Fast-forward to December. I get a call and the surgery has been pushed back until February 23rd 2011 with pre-op appointments on the 22nd. They pushed back the surgery because the latest studies showed that if the surgery was done to early the skull was still to soft to hold the screws in place resulting in the need for further surgeries. She would be 5 days from turning 7 months old.

Fast forward again to Feb 21st. Packing.

Things you will need or should have with you:

  • something to pass the time during the surgery. We handed Elise over at 7:45am and didn’t see her again until a little after 1pm. That is a long time.
  • comfy clothes to hang out in the hospital in. I was in pajamas and workout pants most the time. Be comfortable because hospitals are not.
  • as a gift we received kimono style onesies. these were great. we didn’t have to worry about pulling anything over the head dressings. Hospitals can be chilly.
  • baby legs- for the same reasons as above.
  • camera. you will want pictures. it is hard to see your baby in pain but you will want the photos later- i promise. At the very least some day your baby will want to see the pics of their wicked scar!
  • breast pump if you are breast feeding. Elise had a hard time latching on when she was at the peek of her swelling. She was only able to feed with a special preemie sized nipple.
  • Formula and diapers. The hospital will try and provide these but at an extreme cost and lots of insurance companies will not pay for them.
  • baby comfort items for baby. We had Elise’s taggy blanky and her favorite doll with. Both of her eyes were swollen shut for a while and her taggy blanky was comforting for her because it was so familiar.
  • Boppy. Swelling is enemy number one post surgery. When ever Elise was laying down she was propped up on the Boppy to help keep the swelling down. This also seemed to help her comfort levels.
  • We received this dog as a gift. It was a great comfort to Elise since she didn’t have her mobile. When her eyes were swollen shut it helped her to hear familiar sounds.
  • Along the same lines as above, a few months before the surgery I began singing to her one specific song, “My Favorite Things.” It doesn’t matter what the song is but I had read a lot about Music Therapy and how a familiar song can bring comfort. I “set the stage” so to speak by singing the song over and over again so that she would know that when I sang to her, I was there even if her eyes were swollen shut and she couldn’t see me.

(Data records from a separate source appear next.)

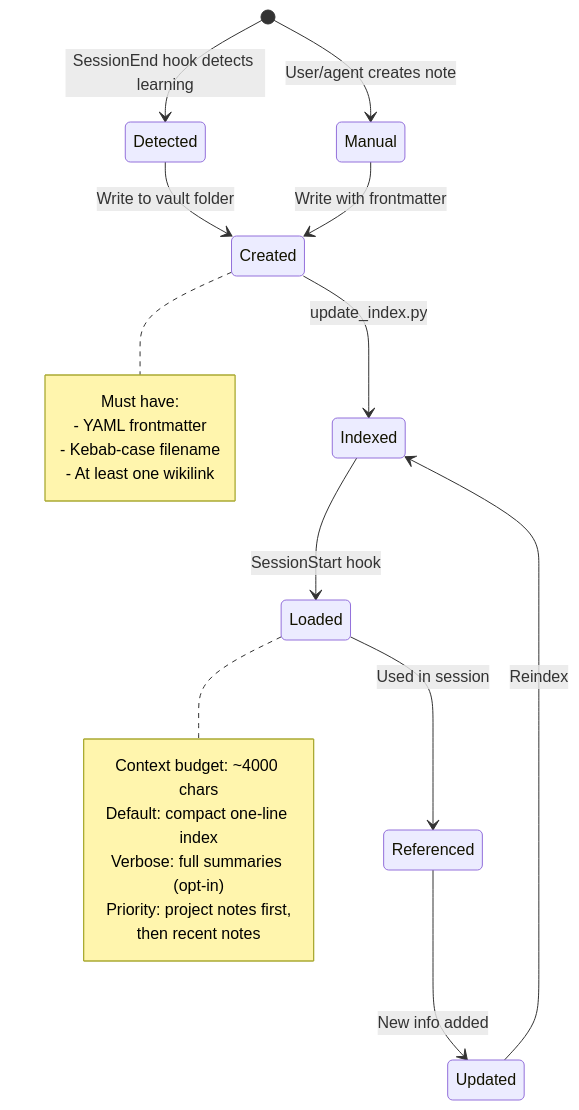
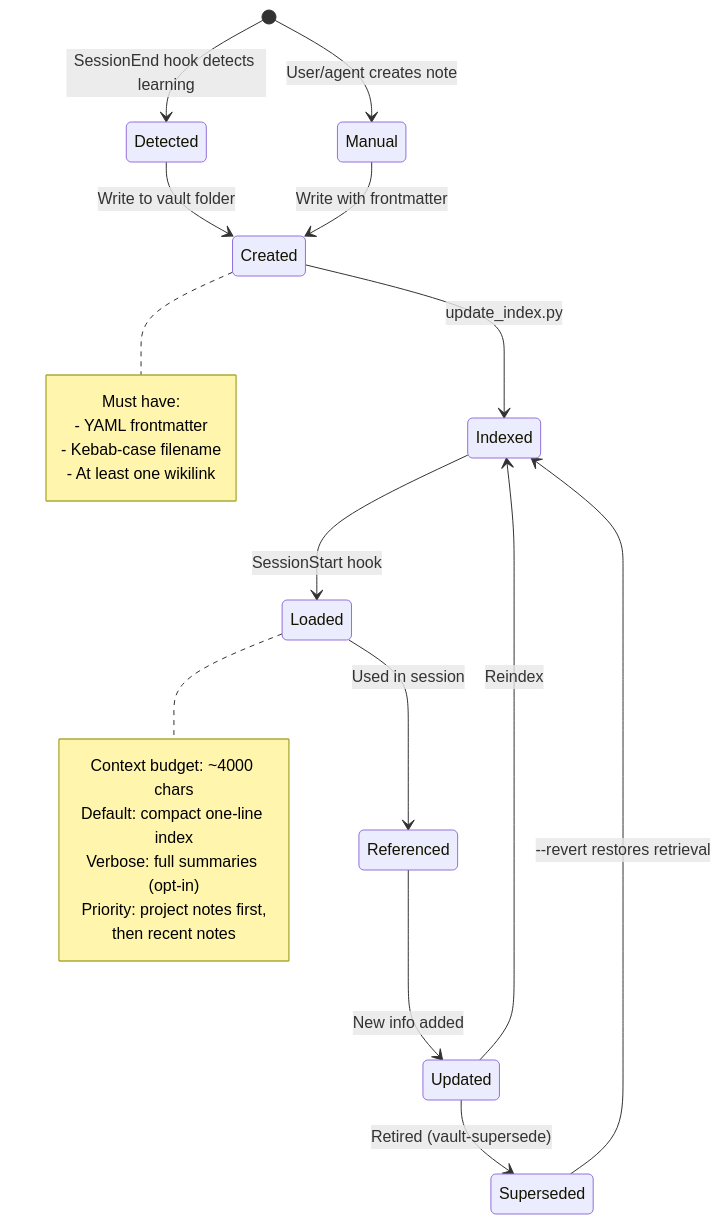
The fifth of 5 diagrams in docs/ARCHITECTURE.md (paulrobello/parsidion), drawn with Mermaid before and after one commit. The commit also changed other lines of this file and 12 other files, not shown here.

````diff
--- a/docs/ARCHITECTURE.md
+++ b/docs/ARCHITECTURE.md
@@ -1661,27 +1742,29 @@
 ```mermaid
 stateDiagram-v2
     [*] --> Detected: SessionEnd hook detects learning
     [*] --> Manual: User/agent creates note
     Detected --> Created: Write to vault folder
     Manual --> Created: Write with frontmatter
     Created --> Indexed: update_index.py
     Indexed --> Loaded: SessionStart hook
     Loaded --> Referenced: Used in session
     Referenced --> Updated: New info added
     Updated --> Indexed: Reindex
+    Updated --> Superseded: Retired (vault-supersede)
+    Superseded --> Indexed: --revert restores retrieval
 
     note right of Created
         Must have:
         - YAML frontmatter
         - Kebab-case filename
         - At least one wikilink
     end note
 
     note right of Loaded
         Context budget: ~4000 chars
         Default: compact one-line index
         Verbose: full summaries (opt-in)
         Priority: project notes first,
         then recent notes
     end note
 ```
````
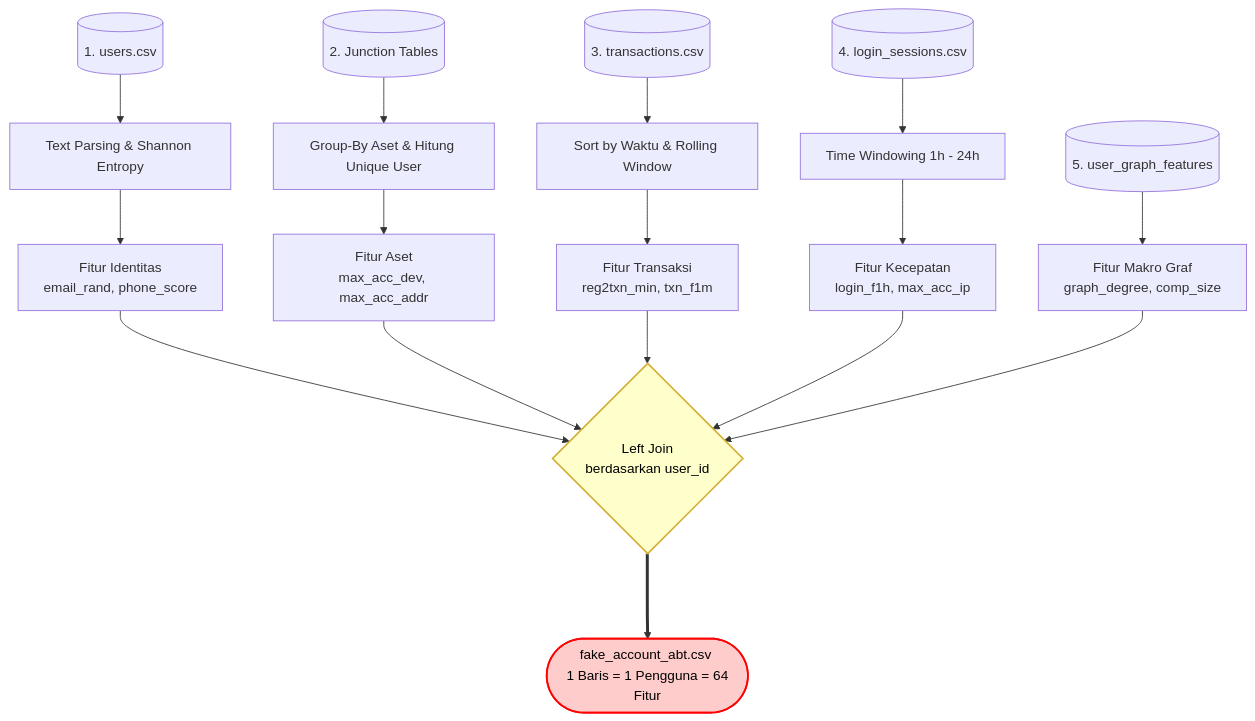
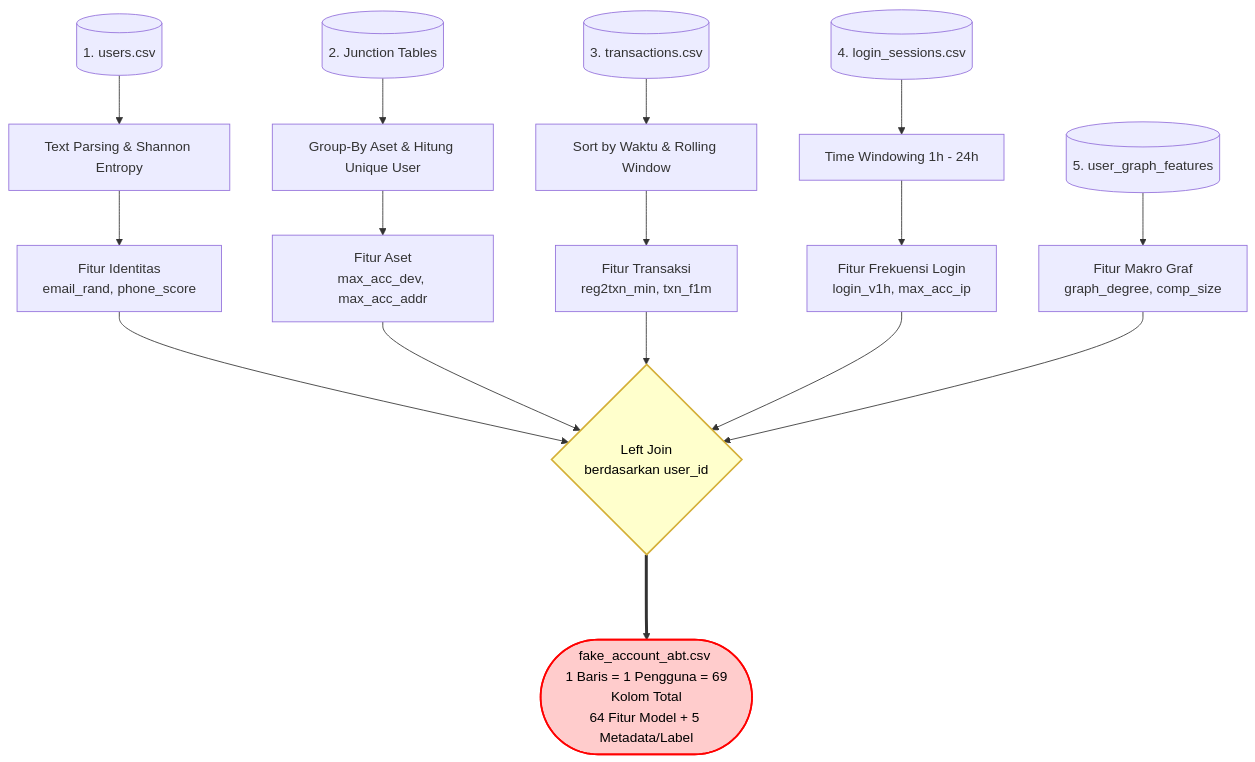
The diagram in docs/ABT_Processing_Flow.md (nudge-deploy/fake-account-detection), drawn with Mermaid before and after one commit. The commit also changed other lines of this file and 23 other files, not shown here.

````diff
--- a/docs/ABT_Processing_Flow.md
+++ b/docs/ABT_Processing_Flow.md
@@ -13,46 +21,46 @@
 ```mermaid
 flowchart TD
     %% Input Tables
     T_Users[(1. users.csv)]
     T_Junc[(2. Junction Tables)]
     T_Trans[(3. transactions.csv)]
     T_Login[(4. login_sessions.csv)]
     T_Graph[(5. user_graph_features)]
 
     %% Operations
     Op_Text[Text Parsing & Shannon Entropy]
     Op_Group[Group-By Aset & Hitung Unique User]
     Op_Time[Sort by Waktu & Rolling Window]
     Op_Vel[Time Windowing 1h - 24h]
 
     %% Derived Features
     F_Id[Fitur Identitas<br/>email_rand, phone_score]
     F_Junc[Fitur Aset<br/>max_acc_dev, max_acc_addr]
     F_Trans[Fitur Transaksi<br/>reg2txn_min, txn_f1m]
-    F_Login[Fitur Kecepatan<br/>login_f1h, max_acc_ip]
+    F_Login[Fitur Frekuensi Login<br/>login_v1h, max_acc_ip]
     F_Graph[Fitur Makro Graf<br/>graph_degree, comp_size]
 
     %% Flow
     T_Users --> Op_Text --> F_Id
     T_Junc --> Op_Group --> F_Junc
     T_Trans --> Op_Time --> F_Trans
     T_Login --> Op_Vel --> F_Login
     T_Graph --> F_Graph
 
     %% Merge
     Merge{Left Join <br/> berdasarkan user_id}
     
     F_Id --> Merge
     F_Junc --> Merge
     F_Trans --> Merge
     F_Login --> Merge
     F_Graph --> Merge
 
     %% Output
-    Out([fake_account_abt.csv <br/> 1 Baris = 1 Pengguna = 64 Fitur])
+    Out([fake_account_abt.csv <br/> 1 Baris = 1 Pengguna = 69 Kolom Total<br/>64 Fitur Model + 5 Metadata/Label])
     Merge ===> Out
     
     %% Styling
     style Out fill:#ffcccc,stroke:#ff0000,stroke-width:2px,color:#000
     style Merge fill:#ffffcc,stroke:#d4af37,stroke-width:2px,color:#000
 ```
````
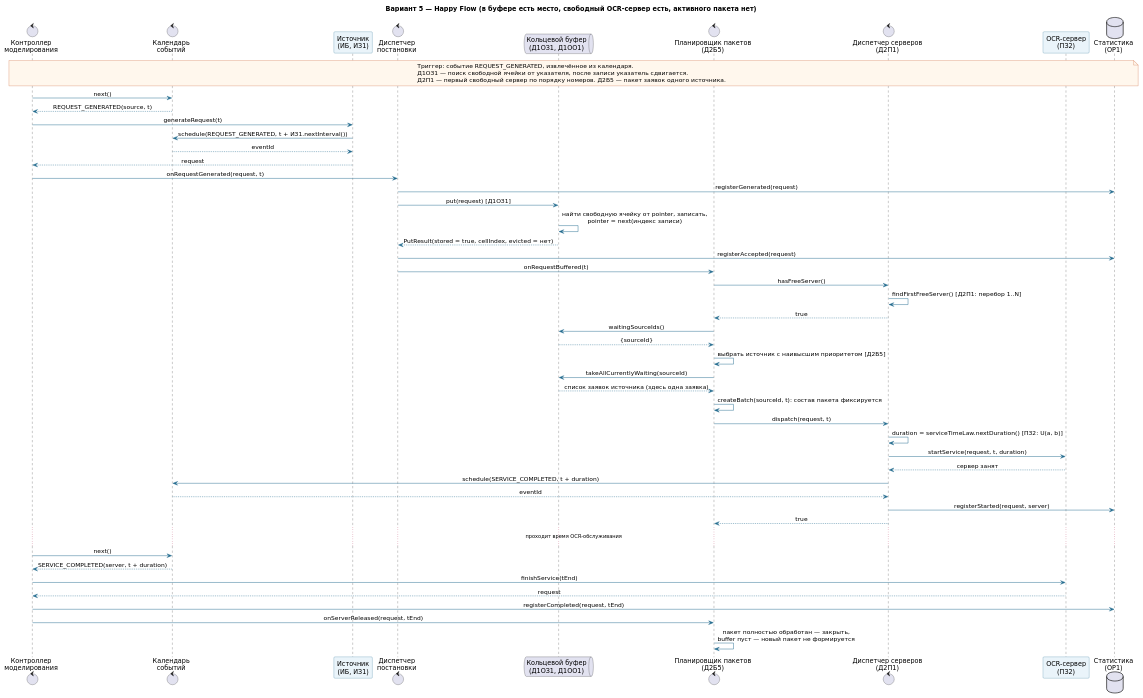
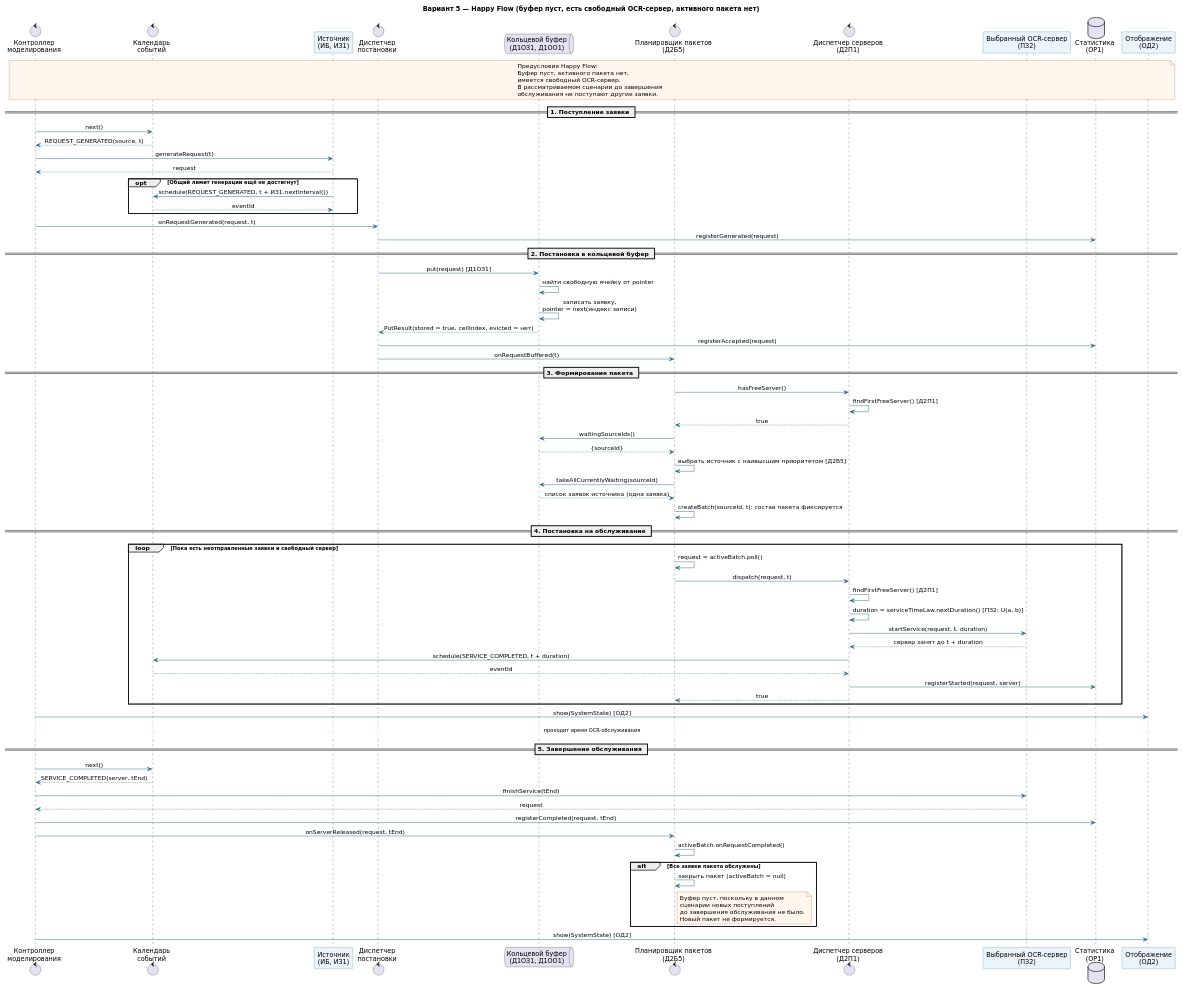
Before and after one commit to xanaoxx/smo-ocr-variant-5: the diagram in smo-ocr-variant-5/diagrams/sequence/happy-flow.puml, drawn with PlantUML. The commit also changed other lines of this file, not shown here.

```diff
--- a/smo-ocr-variant-5/diagrams/sequence/happy-flow.puml
+++ b/smo-ocr-variant-5/diagrams/sequence/happy-flow.puml
@@ -1,71 +2,117 @@
 @startuml
 skinparam backgroundColor white
 skinparam shadowing false
 skinparam defaultFontName DejaVu Sans
 skinparam sequenceMessageAlign center
 skinparam ArrowColor #236B8E
 skinparam ParticipantBorderColor #236B8E
 skinparam ParticipantBackgroundColor #EAF4FA
 skinparam NoteBackgroundColor #FFF7ED
 skinparam NoteBorderColor #C2410C
 
-title Вариант 5 — Happy Flow (в буфере есть место, свободный OCR-сервер есть, активного пакета нет)
+title Вариант 5 — Happy Flow (буфер пуст, есть свободный OCR-сервер, активного пакета нет)
 
 control "Контроллер\nмоделирования" as Controller
 control "Календарь\nсобытий" as Calendar
 participant "Источник\n(ИБ, ИЗ1)" as Source
 control "Диспетчер\nпостановки" as Placement
 queue "Кольцевой буфер\n(Д1ОЗ1, Д1ОО1)" as Buffer
 control "Планировщик пакетов\n(Д2Б5)" as Batch
 control "Диспетчер серверов\n(Д2П1)" as ServerDispatch
-participant "OCR-сервер\n(ПЗ2)" as Worker
+participant "Выбранный OCR-сервер\n(ПЗ2)" as Worker
 database "Статистика\n(ОР1)" as Stats
+participant "Отображение\n(ОД2)" as View
 
-note over Controller, Stats
-Триггер: событие REQUEST_GENERATED, извлечённое из календаря.
-Д1ОЗ1 — поиск свободной ячейки от указателя, после записи указатель сдвигается.
-Д2П1 — первый свободный сервер по порядку номеров. Д2Б5 — пакет заявок одного источника.
+note over Controller, View
+Предусловия Happy Flow:
+Буфер пуст, активного пакета нет,
+имеется свободный OCR-сервер.
+В рассматриваемом сценарии до завершения
+обслуживания не поступают другие заявки.
 end note
+
+== 1. Поступление заявки ==
 
 Controller -> Calendar: next()
 Calendar --> Controller: REQUEST_GENERATED(source, t)
+
 Controller -> Source: generateRequest(t)
-Source -> Calendar: schedule(REQUEST_GENERATED, t + ИЗ1.nextInterval())
-Calendar --> Source: eventId
 Source --> Controller: request
+
+opt Общий лимит генерации ещё не достигнут
+  Source -> Calendar: schedule(REQUEST_GENERATED, t + ИЗ1.nextInterval())
+  Calendar --> Source: eventId
+end
+
 Controller -> Placement: onRequestGenerated(request, t)
 Placement -> Stats: registerGenerated(request)
+
+== 2. Постановка в кольцевой буфер ==
+
 Placement -> Buffer: put(request) [Д1ОЗ1]
-Buffer -> Buffer: найти свободную ячейку от pointer, записать,\npointer = next(индекс записи)
+Buffer -> Buffer: найти свободную ячейку от pointer
+Buffer -> Buffer: записать заявку,\npointer = next(индекс записи)
 Buffer --> Placement: PutResult(stored = true, cellIndex, evicted = нет)
+
 Placement -> Stats: registerAccepted(request)
 Placement -> Batch: onRequestBuffered(t)
 
+== 3. Формирование пакета ==
+
 Batch -> ServerDispatch: hasFreeServer()
-ServerDispatch -> ServerDispatch: findFirstFreeServer() [Д2П1: перебор 1..N]
+ServerDispatch -> ServerDispatch: findFirstFreeServer() [Д2П1]
 ServerDispatch --> Batch: true
+
 Batch -> Buffer: waitingSourceIds()
 Buffer --> Batch: {sourceId}
+
 Batch -> Batch: выбрать источник с наивысшим приоритетом [Д2Б5]
 Batch -> Buffer: takeAllCurrentlyWaiting(sourceId)
-Buffer --> Batch: список заявок источника (здесь одна заявка)
+Buffer --> Batch: список заявок источника (одна заявка)
+
 Batch -> Batch: createBatch(sourceId, t): состав пакета фиксируется
-Batch -> ServerDispatch: dispatch(request, t)
-ServerDispatch -> ServerDispatch: duration = serviceTimeLaw.nextDuration() [ПЗ2: U(a, b)]
-ServerDispatch -> Worker: startService(request, t, duration)
-Worker --> ServerDispatch: сервер занят
-ServerDispatch -> Calendar: schedule(SERVICE_COMPLETED, t + duration)
-Calendar --> ServerDispatch: eventId
-ServerDispatch -> Stats: registerStarted(request, server)
-ServerDispatch --> Batch: true
+
+== 4. Постановка на обслуживание ==
+
+loop Пока есть неотправленные заявки и свободный сервер
+  Batch -> Batch: request = activeBatch.poll()
+  Batch -> ServerDispatch: dispatch(request, t)
+  ServerDispatch -> ServerDispatch: findFirstFreeServer() [Д2П1]
+  ServerDispatch -> ServerDispatch: duration = serviceTimeLaw.nextDuration() [ПЗ2: U(a, b)]
+  ServerDispatch -> Worker: startService(request, t, duration)
+  Worker --> ServerDispatch: сервер занят до t + duration
+  ServerDispatch -> Calendar: schedule(SERVICE_COMPLETED, t + duration)
+  Calendar --> ServerDispatch: eventId
+  ServerDispatch -> Stats: registerStarted(request, server)
+  ServerDispatch --> Batch: true
+end
+
+Controller -> View: show(SystemState) [ОД2]
 
 ... проходит время OCR-обслуживания ...
 
+== 5. Завершение обслуживания ==
+
 Controller -> Calendar: next()
-Calendar --> Controller: SERVICE_COMPLETED(server, t + duration)
+Calendar --> Controller: SERVICE_COMPLETED(server, tEnd)
+
 Controller -> Worker: finishService(tEnd)
 Worker --> Controller: request
+
 Controller -> Stats: registerCompleted(request, tEnd)
 Controller -> Batch: onServerReleased(request, tEnd)
-Batch -> Batch: пакет полностью обработан — закрыть,\nbuffer пуст — новый пакет не формируется
+Batch -> Batch: activeBatch.onRequestCompleted()
+
+alt Все заявки пакета обслужены
+  Batch -> Batch: закрыть пакет (activeBatch = null)
+  note right of Batch
+    Буфер пуст, поскольку в данном
+    сценарии новых поступлений
+    до завершения обслуживания не было.
+    Новый пакет не формируется.
+  end note
+end
+
+Controller -> View: show(SystemState) [ОД2]
+
 @enduml
```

Here is what you probably most wanted to know.

The timeline of the pre-op, surgery, and post-op recovery. We wrote about these at length during the process. Follow the links below for a detailed timeline.

Pre-Op Appointment Day – This photo was taken in the Plastics waiting area. She was so sleepy she fell asleep right on the floor.

Day of Surgery – Photo taken waiting to go in for surgery prep. I wore her in a sling so we wouldn’t have to deal with a stroller or car seat. It worked really nicely.


Recovery Day one

Recovery Day Two

 

And the last thing on a parents mind when they first hear something is wrong, but still it should be addressed, the cost of it all…

Before insurance coverage the cost of all the consultations, the MRI, pre-op appointments, the actual surgery, the hospital say (1 night in Pediatric ICU and 2 nights in the Pediatric wing) and the follow up visits thus far (1 week out,  3 months out) totaled up to just under $70,000.

Elise at One Year Old!

She is healthy. She is happy. Her hair is growing great. You can’t see the scar at all. She still has a bit of a “nub” but you only know it is there if you feel for it on the back of her head. Both of her follow up appointments went well. Dr. Clay says she looks great. We will have another check up before she starts preschool to make sure it is safe for her to play sports. She is healthy. She is happy. She is beautiful.